Johnson has tried to crack down on members of his Conservative Party who oppose his Brexit plans, warning them they would be expelled from the party if they supported the parliamentary efforts to block or delay Brexit.
Former Treasury chief Philip Hammond — one of the Conservative rebels — said that he expected there would be votes to take control of business in the House of Commons on Tuesday. If those pass, the legislation to block no-deal would be considered the following day.
"Many colleagues have been incensed by some of the actions over the past week or so, and I think there is a group of Conservatives who feel very strongly that now is the time to put the national interest ahead of any threats to us personally or to our careers," Hammond told the BBC. "I think there will be enough people for us to get this over the line today."
As Brexit faces crucial days, international investors are showing concern. The pound sterling fell as low as $1.1960 on Tuesday, down about a cent on the day before, stabilizing around $1.1990.
That was its lowest level since a "flash crash" in October 2016, when uncertainty after the Brexit vote was particularly high.
A no-deal Brexit is considered dangerous because it will sever decades of seamless trade with the single market of 500 million. But Johnson insists the potential for leaving without a deal must remain as a bargaining chip in negotiations with the EU.
The bloc is adamant it will not renegotiate the agreement struck with former Prime Minister Theresa May, which Johnson considers unacceptable.
Johnson's supporters said lawmakers were weakening the government's negotiating position with the EU.
"The one thing that has helped focus minds in the EU is that we're leaving come what may and we've got a very focused task of what a good deal would look like," Foreign Secretary Dominic Raab told ITV. "But the lingering doubt they've got is: Will the shenanigans in Parliament somehow lead to the cancellation or the delay of Brexit?

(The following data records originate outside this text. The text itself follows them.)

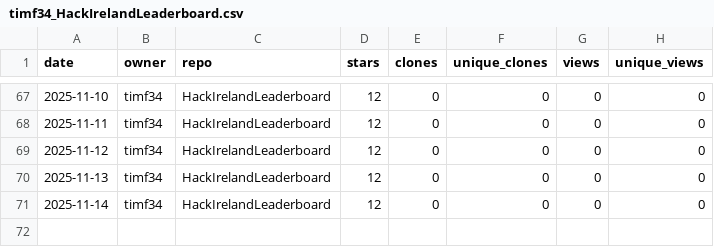
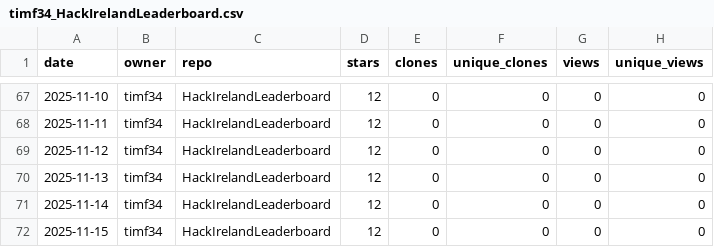
Before and after one commit to timf34/github-engagement-stats, a CSV file: data/timf34_HackIrelandLeaderboard.csv, drawn as a sheet; only a part is shown, gaps mark what is left out; the diff names each change by its address in the sheet, - before the commit and + after, or states it on an @@ line.

```diff
--- a/data/timf34_HackIrelandLeaderboard.csv
+++ b/data/timf34_HackIrelandLeaderboard.csv
+row 72: 2025-11-15 | timf34 | HackIrelandLeaderboard | 12 | 0 | 0 | 0 | 0
```
Also changed, not shown: data/timf34_ChatGPT-History-Search.csv, data/timf34_UnifiedOpenAccessArt.csv, 14 other files.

"That's encouraging them, and weakening our position to actually get the deal we all want."